Look through the listing below and count the lines holding "sheet". Reply with the number alone.

▬▬▬▬▬▬▬▬▬▬

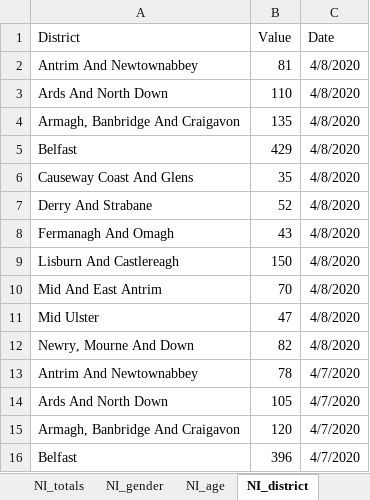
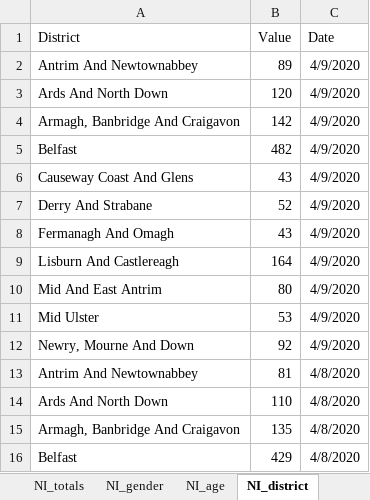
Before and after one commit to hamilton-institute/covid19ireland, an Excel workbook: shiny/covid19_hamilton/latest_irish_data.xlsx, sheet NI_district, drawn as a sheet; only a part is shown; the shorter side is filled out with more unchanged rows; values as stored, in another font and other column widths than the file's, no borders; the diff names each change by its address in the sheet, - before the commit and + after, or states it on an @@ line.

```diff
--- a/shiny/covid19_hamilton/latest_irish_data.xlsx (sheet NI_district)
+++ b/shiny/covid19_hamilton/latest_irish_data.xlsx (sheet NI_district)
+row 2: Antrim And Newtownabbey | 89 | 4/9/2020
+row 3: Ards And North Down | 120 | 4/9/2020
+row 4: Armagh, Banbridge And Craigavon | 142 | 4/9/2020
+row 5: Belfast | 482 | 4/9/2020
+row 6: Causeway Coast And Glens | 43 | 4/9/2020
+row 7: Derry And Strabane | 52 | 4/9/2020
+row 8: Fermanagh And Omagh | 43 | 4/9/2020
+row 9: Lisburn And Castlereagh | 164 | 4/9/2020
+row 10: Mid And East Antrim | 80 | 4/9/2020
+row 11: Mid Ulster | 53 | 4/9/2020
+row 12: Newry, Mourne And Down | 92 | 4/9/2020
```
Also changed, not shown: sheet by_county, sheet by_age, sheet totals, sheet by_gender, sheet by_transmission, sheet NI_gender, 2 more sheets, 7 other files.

▬▬▬▬▬▬▬▬▬▬

> Solution
4